HOODED, TUFTED OR BROWN CAPUCHIN / Latin name: Cebus Apella
The Tufted Capuchin, also known as brown capuchin or black-capped capuchin is a New World primate from South America. As traditionally defined, it is one of the most widespread primates in the Neotropics, but it has recently been recommended considering the black-striped, black and Golden-bellied Capuchins as separate species, thereby effectively limiting the tufted capuchin to the Amazon Basin and nearby regions. The Tufted Capuchin is an omnivorous animal, mostly feeding on fruits and invertebrates, although it sometimes feeds on small vertebrates (e.g. lizards and bird chicks) and other plant parts. It can be found in many different kinds of environment, including moist tropical and subtropical forest, dry forest, and disturbed or secondary forest. Like other Capuchins, it is a social animal, forming groups of 8 to 15 individuals that are led by an alpha or dominant male.
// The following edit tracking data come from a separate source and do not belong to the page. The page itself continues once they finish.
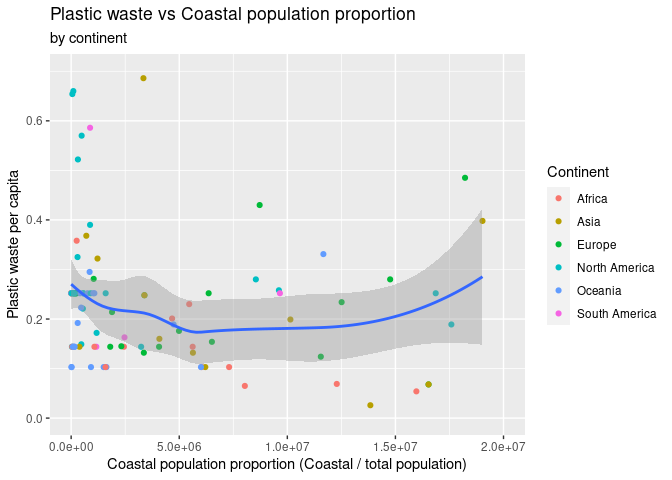
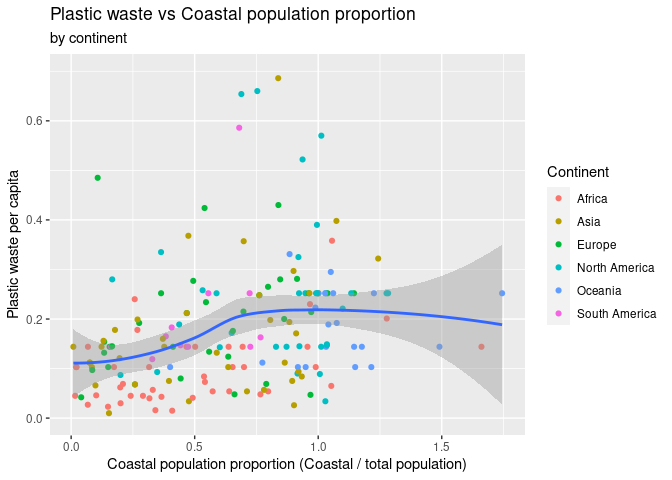
Fix exercise 8

diff --git a/lab-02.md b/lab-02.md
@@ -215,16 +215,16 @@ the vast majority of countries have a coast population proportion below
 
 ``` r
 ggplot(data = plastic_waste) +
-  geom_point(mapping = aes(x = coastal_pop/plastic_waste_per_cap, 
+  geom_point(mapping = aes(x = coastal_pop/total_pop, 
                      y = plastic_waste_per_cap, color = continent)) +
-  geom_smooth(mapping = aes(x = coastal_pop/plastic_waste_per_cap, 
-                     y = plastic_waste_per_cap))+ ylim(0, 0.7) + xlim(0, 2.0e+07) + labs(x = "Coastal population proportion (Coastal / total population)", y="Plastic waste per capita", title = "Plastic waste vs Coastal population proportion", subtitle = "by continent", color = "Continent") 
+  geom_smooth(mapping = aes(x = coastal_pop/total_pop, 
+                     y = plastic_waste_per_cap))+ ylim(0, 0.7) + xlim(0, 1.75) + labs(x = "Coastal population proportion (Coastal / total population)", y="Plastic waste per capita", title = "Plastic waste vs Coastal population proportion", subtitle = "by continent", color = "Continent") 
 ```
 
     ## `geom_smooth()` using method = 'loess' and formula 'y ~ x'
 
-    ## Warning: Removed 141 rows containing non-finite values (stat_smooth).
+    ## Warning: Removed 62 rows containing non-finite values (stat_smooth).
 
-    ## Warning: Removed 141 rows containing missing values (geom_point).
+    ## Warning: Removed 62 rows containing missing values (geom_point).
 
 ![](lab-02_files/figure-gfm/recreate-viz-1.png)<!-- -->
Capuchin monkeys are easily recognisable from their often outrageous hairstyles. These ‘tufts’ begin to grow when they are juveniles and can range from distinctive ‘horns’ to Elvis Presley type affairs or even what can only be described as ‘bad hair days’!
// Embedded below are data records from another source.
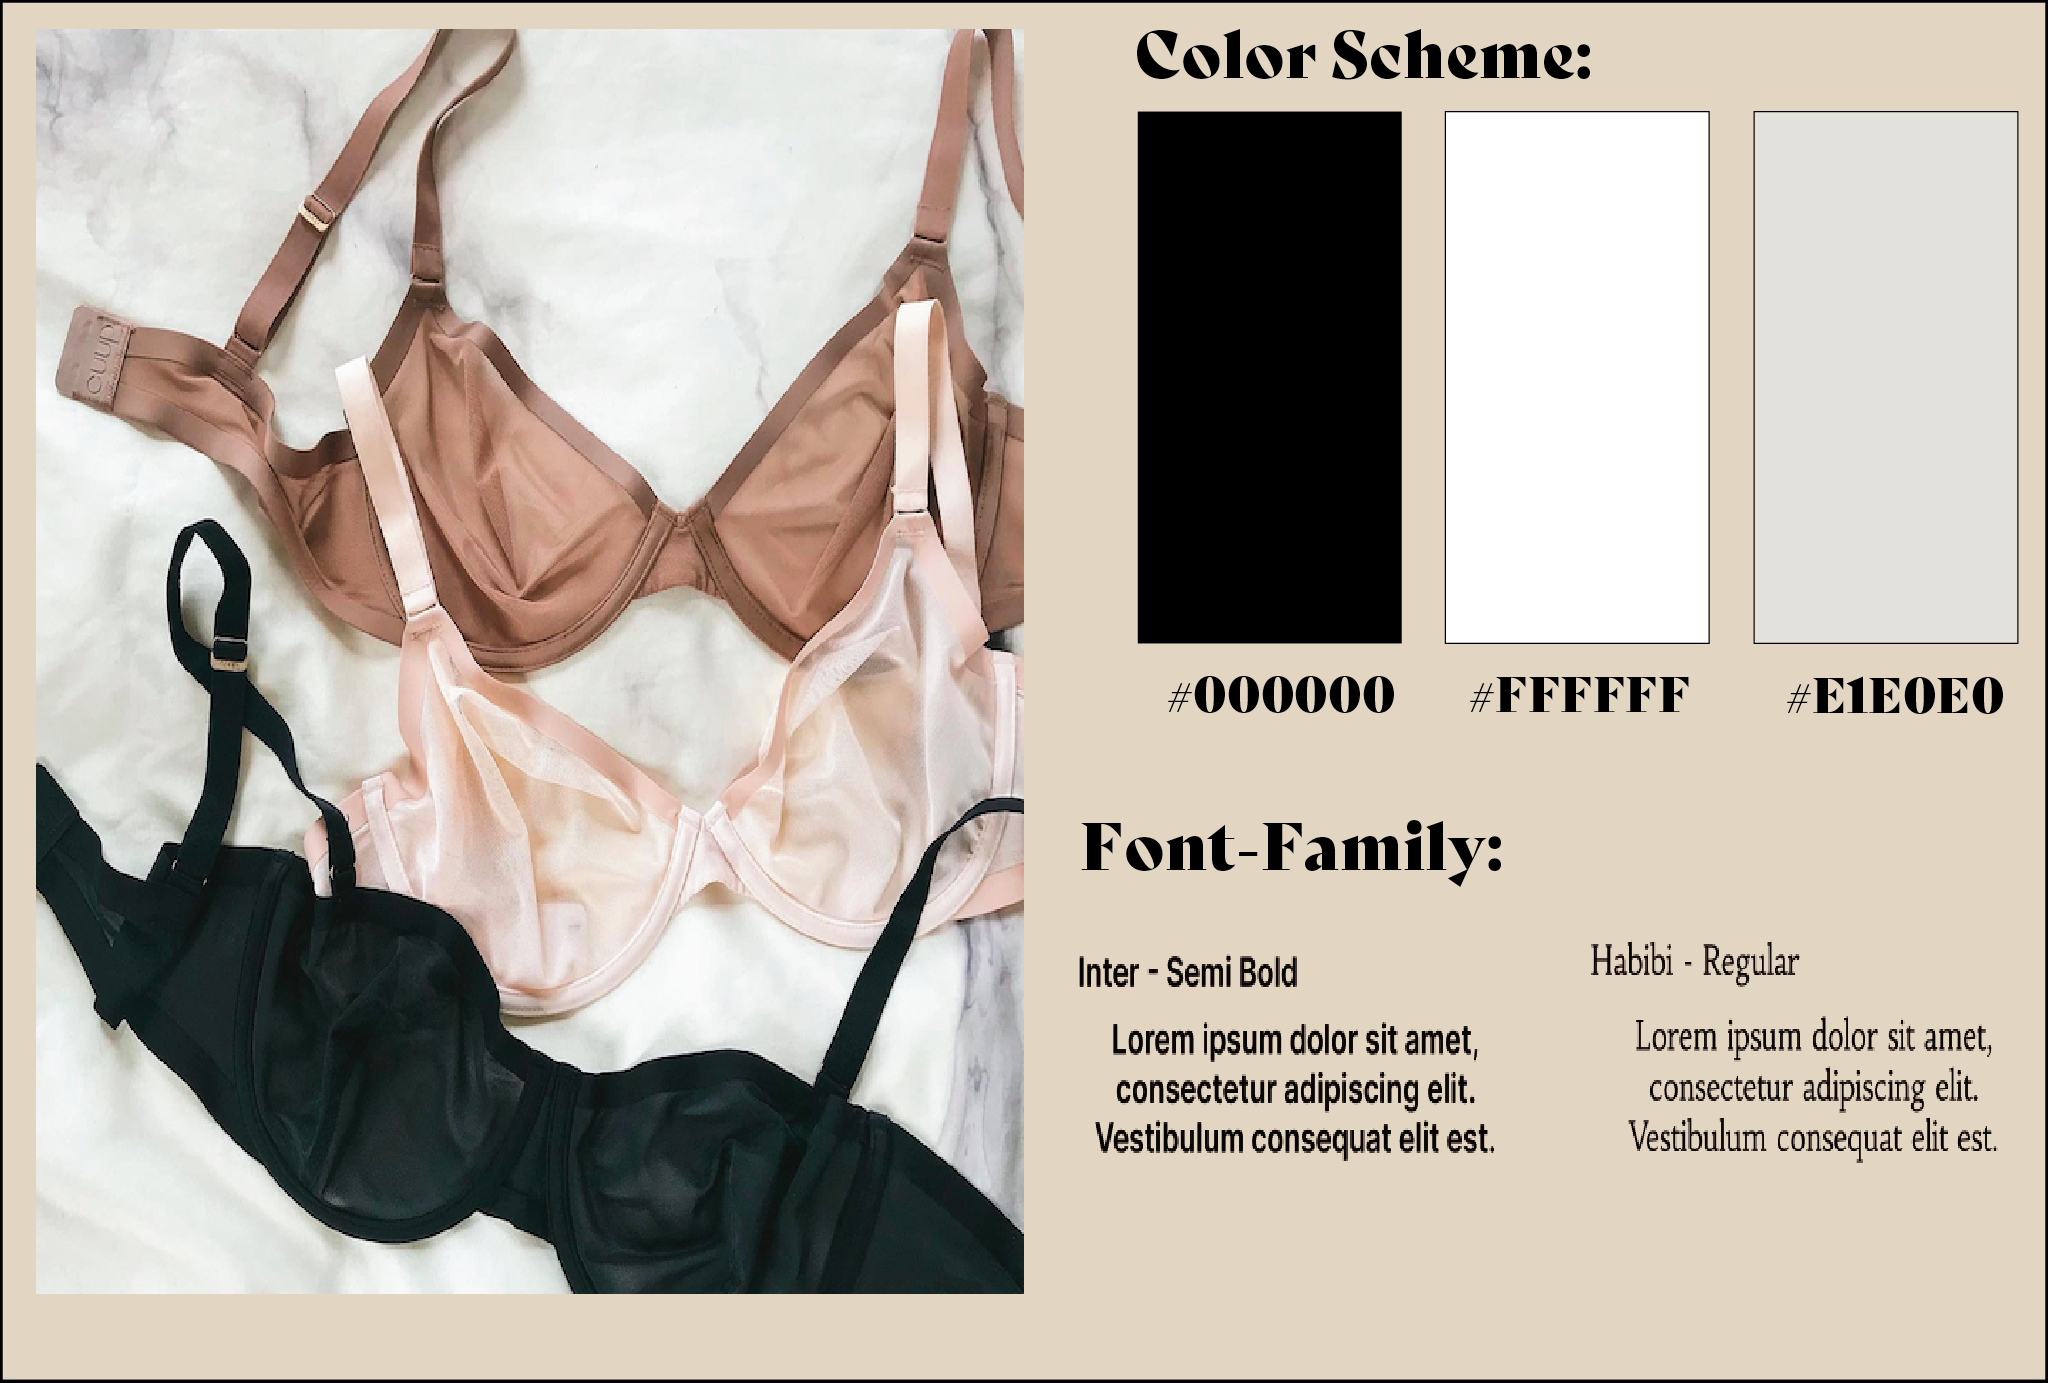
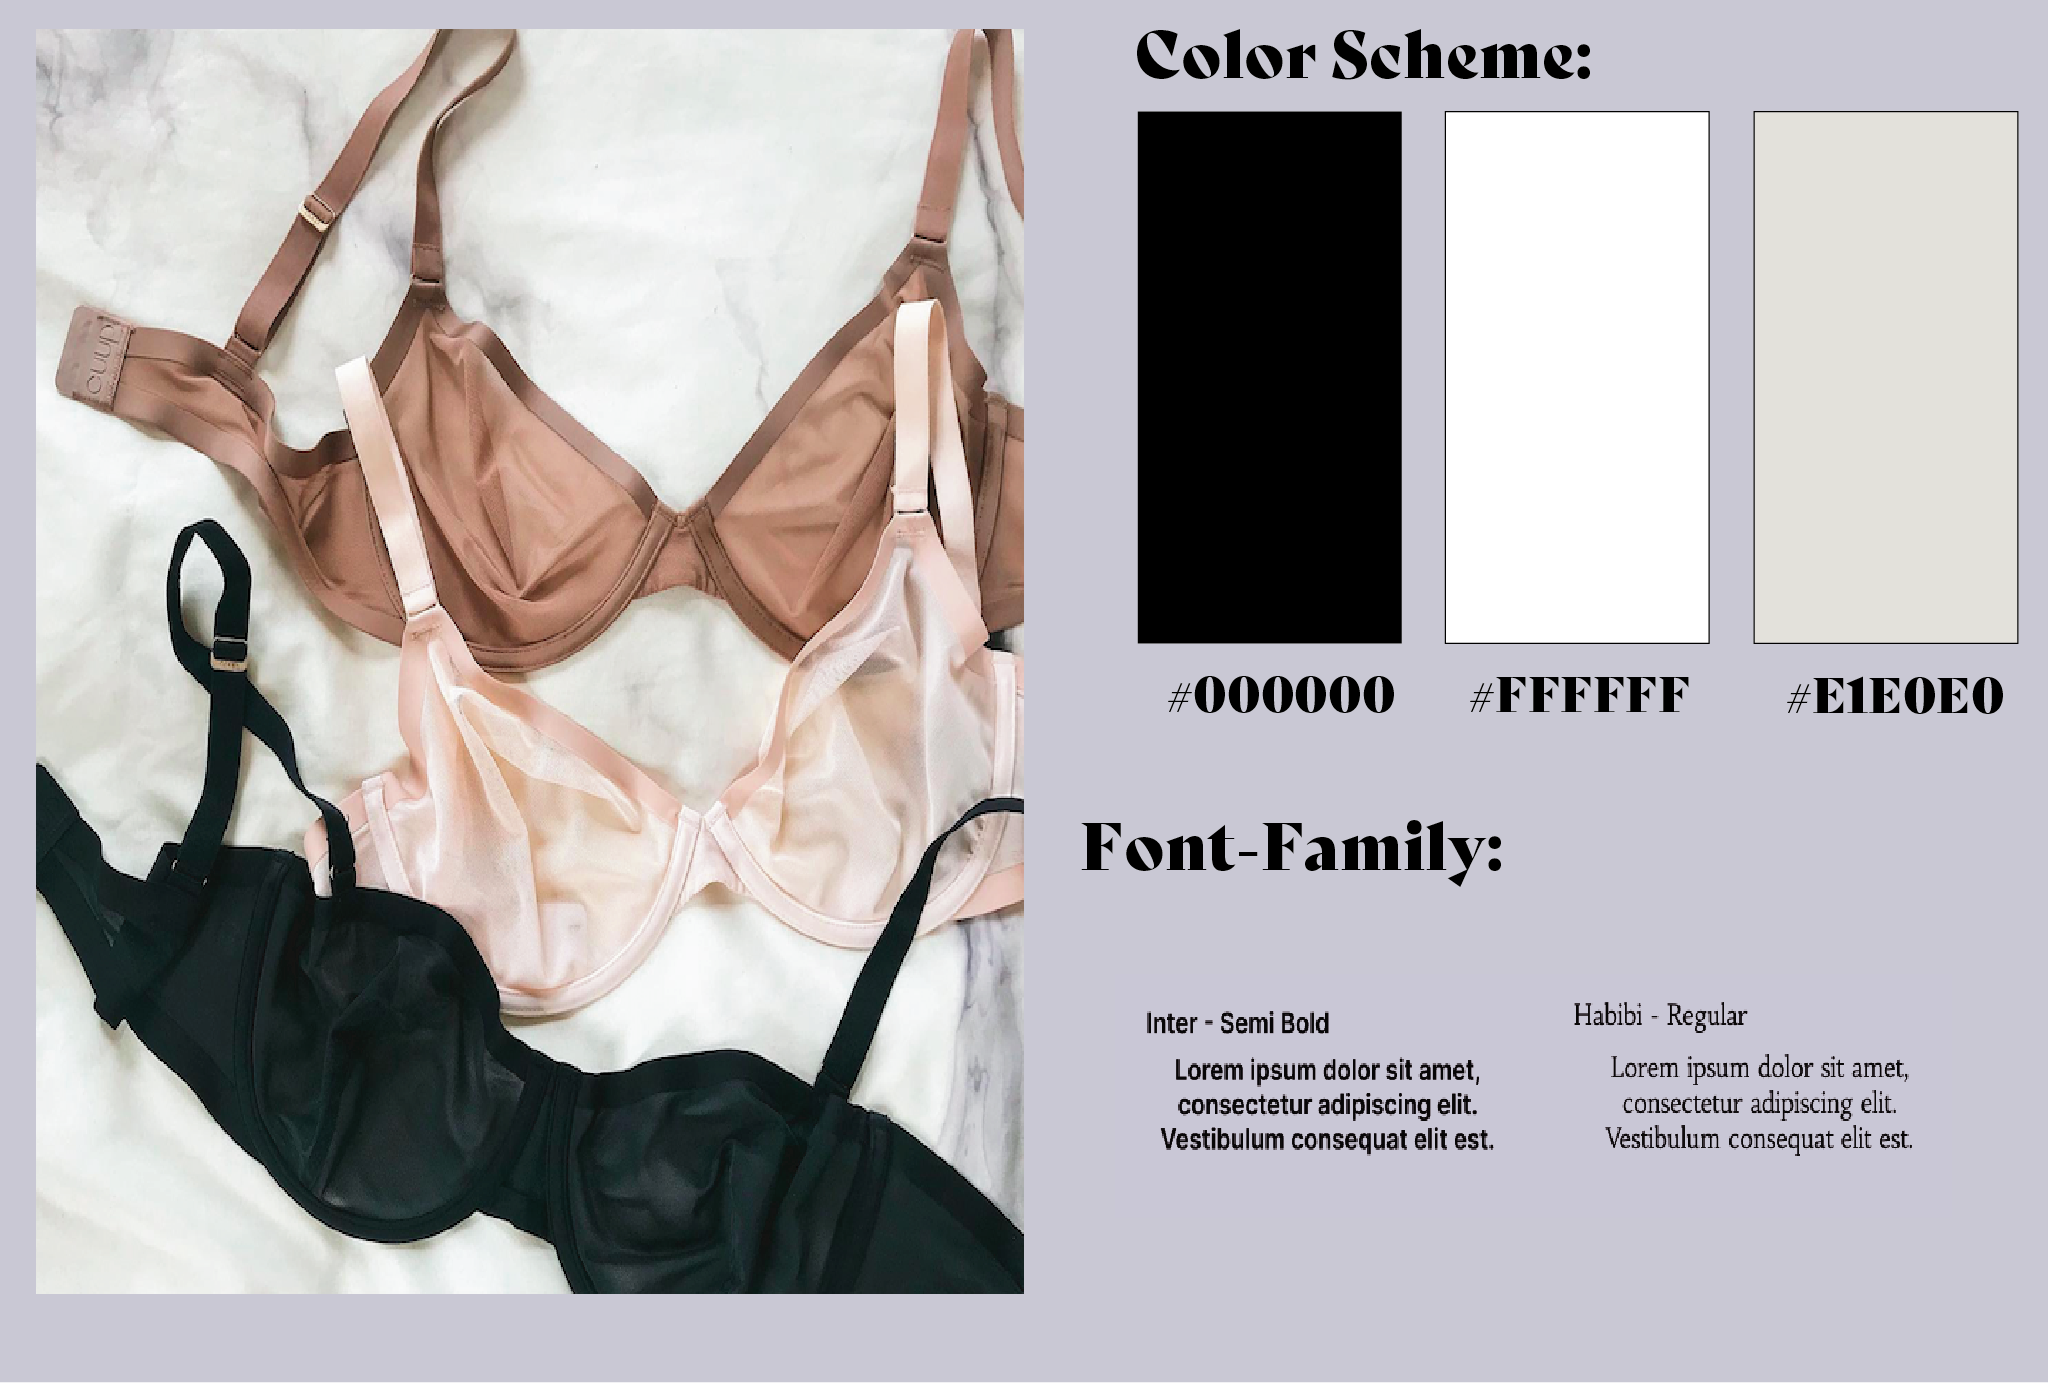
Updated

diff --git a/public/home.css b/public/home.css
@@ -183,7 +183,7 @@
     margin: 0;
   }
   h1 a {
-    color: #000000;
+    color: #151515;
     text-decoration: none;
   }
   h2 {
@@ -205,7 +205,7 @@
     flex-direction: column;
     justify-content: center;
     align-items: center;
-    background-color: #cdcdc5;
+    background-color: #c7ccdb;
     padding-top: 1%;
   }
   #topBar {
@@ -214,11 +214,12 @@
     justify-content: space-around;
     align-items: center;
     border-bottom: 2px solid black;
-    background-color: #93637b;
+    background-color: #ba79f9;
+    /*background-color: #93637b;*/
     /* background-color: #91282f; */
   }
   .introIcon {
-    max-width: 75vw;
+    max-width: 65vw;
     width: 100%;
     height: auto;
   }
@@ -246,7 +247,7 @@
     flex-direction: column;
     justify-content: center;
     align-items: center;
-    background-color: #768c69;
+    background-color: #bbbefe;
     border: 2px solid black;
     max-width: 100%;
     width: 100%;
@@ -272,7 +273,7 @@
     width: 100%;
     height: auto;
     padding-bottom: 3%;
-    background-color: #cdcdc5;
+    background-color: #c7ccdb;
   }
   #processDiv p,
   #contactDiv p {
@@ -286,7 +287,7 @@
     flex-direction: column;
     justify-content: center;
     align-items: center;
-    background-color: #6b1d37;
+    background-color: #d7bbf4;
     border: 2px solid black;
     max-width: 100%;
     width: 100%;
@@ -325,7 +326,7 @@
     padding-bottom: 3%;
   }
   footer h1 a {
-    color: #93637b;
+    color: #ba79f9;
     text-decoration: none;
   }
   footer p a {

diff --git a/public/process.css b/public/process.css
@@ -4,7 +4,7 @@
     padding: 0;
     overflow-x: hidden !important;
     box-sizing: border-box;
-    background-color: #cdcdc5;
+    background-color: #c7ccdb;
   }
   nav {
     display: flex;
@@ -12,7 +12,7 @@
     justify-content: center;
     align-items: center;
     border-bottom: 2px solid black;
-    background-color: #93637b;
+    background-color: #ba79f9;
   }
   h1 {
     font-family: bely-display, sans-serif;
@@ -210,7 +210,7 @@
     width: 100%;
     overflow-x: hidden !important;
     box-sizing: border-box;
-    background-color: #cdcdc5;
+    background-color: #c7ccdb;
   }
   nav {
     display: flex;
@@ -218,7 +218,7 @@
     justify-content: space-around;
     align-items: center;
     border-bottom: 2px solid black;
-    background-color: #93637b;
+    background-color: #ba79f9;
   }
   h1 {
     font-family: bely-display, sans-serif;
@@ -283,7 +283,6 @@
     width: 100%;
     height: auto;
     border: 5px solid black;
-    border-radius: 10px;
   }
 
   .standard {
@@ -294,7 +293,6 @@
     width: 100%;
     height: auto;
     border: 5px solid black;
-    border-radius: 10px;
     margin: 1%;
   }
   .fortyVw {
The Tufted Capuchin is more powerfully built than the other capuchins, with rougher fur and a short, thick tail. It has a bundle of long, hardened hair on the forehead that can be raised as a sort of "wig". The fur is brownish grey, with the belly being somewhat lighter-coloured than the rest of the body. The hands and feet are black. The tail is strong and can be used as a grasping tail. The tufted capuchin has a head-body length of 32 to 57 centimetres (13 to 22 in), a tail length of 38 to 56 centimetres (15 to 22 in), and a weight of 1.9 to 4.8 kilograms (4.2 to 11 lb), with the males generally being larger and heavier than the females.
Capuchins are by far the most intelligent of all New World monkeys. The original ‘organ grinders’ they have been trained to be movie stars, pickpockets and even assistants to quadriplegics.
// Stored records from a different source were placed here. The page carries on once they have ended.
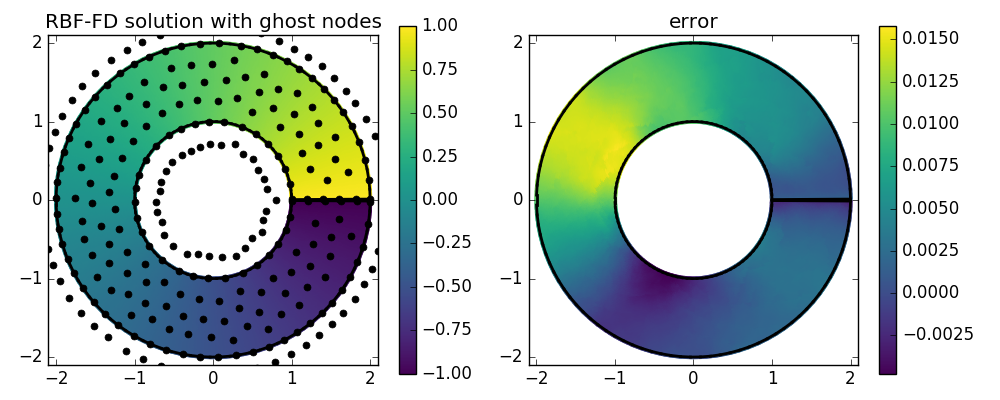
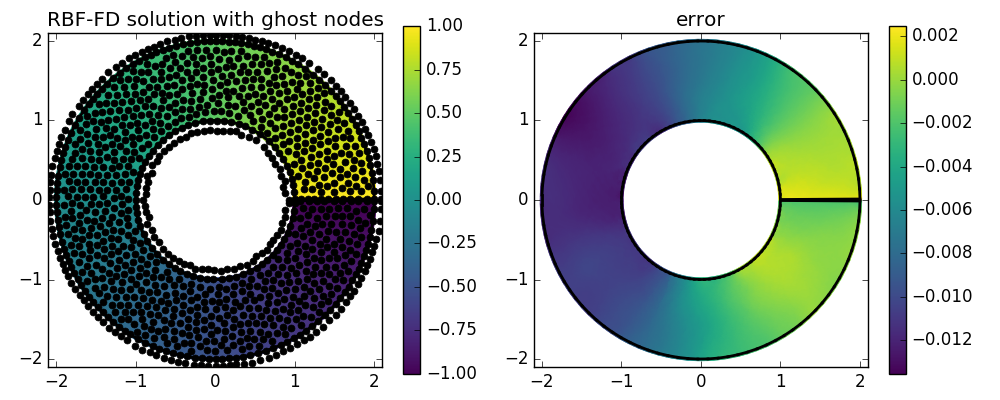
changed default stencil size function

diff --git a/rbf/fd.py b/rbf/fd.py
@@ -11,27 +11,22 @@ import logging
 logger = logging.getLogger(__name__)
 
 
-def _default_stencil_size(dim,diff=None,diffs=None):
-  if diff is not None:
+def _default_stencil_size(diff=None,diffs=None):
+  if diffs is not None:
+    max_order = max(sum(d) for d in diffs)
+    dim = len(diffs[0])
+
+  elif diff is not None:
     # maximum derivative order
     max_order = sum(diff)
-
-  elif diffs is not None:
-    max_order = max(sum(d) for d in diffs)
-
+    dim = len(diff)
+    
   else:
     max_order = 0
+    dim = 0
     
-  if max_order == 0: 
-    # if no derivative is being estimated then N=1
-    N = 1
-    
-  elif dim == 1:
-    N = max_order + 1
+  N = (max_order + 1)**dim
 
-  else:
-    N = 8
-    
   return N
 
 
@@ -384,8 +379,7 @@ def weight_matrix(x,nodes,diff=None,diffs=None,coeffs=None,
   nodes = np.asarray(nodes)
   
   if N is None:
-    N = _default_stencil_size(nodes.shape[1],
-                              diff=diff,diffs=diffs)
+    N = _default_stencil_size(diff=diff,diffs=diffs)
     
   sn,dist = rbf.stencil.nearest(x,nodes,N,vert,smp)
 
@@ -478,8 +472,7 @@ def diff_matrix(x,diff=None,diffs=None,coeffs=None,
   x = np.asarray(x)
   
   if N is None:
-    N = _default_stencil_size(x.shape[1],
-                              diff=diff,diffs=diffs)
+    N = _default_stencil_size(diff=diff,diffs=diffs)
     
   sn = rbf.stencil.stencil_network(x,N,vert,smp)
 
@@ -563,8 +556,7 @@ def poly_diff_matrix(x,diff=None,diffs=None,coeffs=None,
   x = np.asarray(x) 
 
   if N is None:
-    N = _default_stencil_size(x.shape[1],
-                              diff=diff,diffs=diffs)
+    N = _default_stencil_size(diff=diff,diffs=diffs)
     
   sn = rbf.stencil.stencil_network_1d(x,N=N,vert=vert,smp=smp)
 

diff --git a/demo/demo_fd_laplacian.py b/demo/demo_fd_laplacian.py
@@ -44,7 +44,8 @@ def forcing(pnts):
   return out
 
 # stencil size
-S = 20
+#S = 20
+S = None
 # The RBF-FD method allows for polynomial precision, where polynomials 
 # of a given order are added to the interpolant used to derive the 
 # finite difference weights.  Setting P to 2 adds a second order 
@@ -84,7 +85,7 @@ u = np.linalg.solve(A,d)
 itp,dummy = make_nodes(10000,vert,smp,itr=0)
 
 # solution at the interpolation points
-uitp = weight_matrix(itp,nodes,N=S,order=P,basis=basis).dot(u)
+uitp = weight_matrix(itp,nodes,N=9,order=P,basis=basis).dot(u)
 
 # plot the results
 fig,ax = plt.subplots(1,2,figsize=(10,4))

diff --git a/demo/demo_fd_annulus_with_ghosts.py b/demo/demo_fd_annulus_with_ghosts.py
@@ -48,13 +48,13 @@ def make_ghost_nodes(nodes,smpid,idx,vert,smp):
   return ghosts
 
 # stencil size
-S = 20
+S = 15
 # polynomial order
 P = 1
 # basis function
 basis = rbf.basis.phs3
 # number of nodes
-N = 200
+N = 1000
 
 # define the vertices and simplices for cut annulus
 t = np.linspace(0.002*np.pi,1.998*np.pi,100)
As skilled tool users, they utilize rocks to break open nuts and crabs, sticks to probe into crevices and have even been known to club snakes with branches. They will utilize their prehensile tails to carry objects, especially things they have stolen from unsuspecting tourists!!
The tufted capuchin is a diurnal, arboreal primate species, but it often forages on the ground to search for food or to walk longer distances between trees that are too far apart to jump. The tufted capuchin lives in groups of two to twenty or more animals. A single group usually contains at least one adult male, but mixed groups with multiple males do also occur. In that case, one of the males is dominant. He accepts only a few monkeys in his direct surroundings, mainly younger animals and a few females. The dominant male and the group members that are close to him have the privilege to eat first in case of food scarcity, while subordinate monkeys have to wait until they are ready. After a gestation period of 180 days, one young is born, or incidentally a twin. This young, which weighs only 200 to 250 grams, is carried on the back of its mother. The mother feeds her child for 9 months, but the young is sexually immature until its seventh year, which is quite late for a primate of its size. Important natural enemies of the capuchin are large birds of prey. They are so afraid of those birds, that they even become alarmed when a harmless bird flies over.
The tufted capuchin rubs urine on its hands and feet in order to attract mates and reduce stress.
In the breeding season it is the female who flirts unashamedly with the males, grinning and rubbing her chest whilst squealing desperately. Like many humans, capuchins love babies. After a period of a few weeks the infants are ‘borrowed’ by other members of the group, usually the juveniles. In this way they learn how to take care of the young and it gives Mum a well-deserved break. Capuchins have a variety of ways of communicating; vocalisations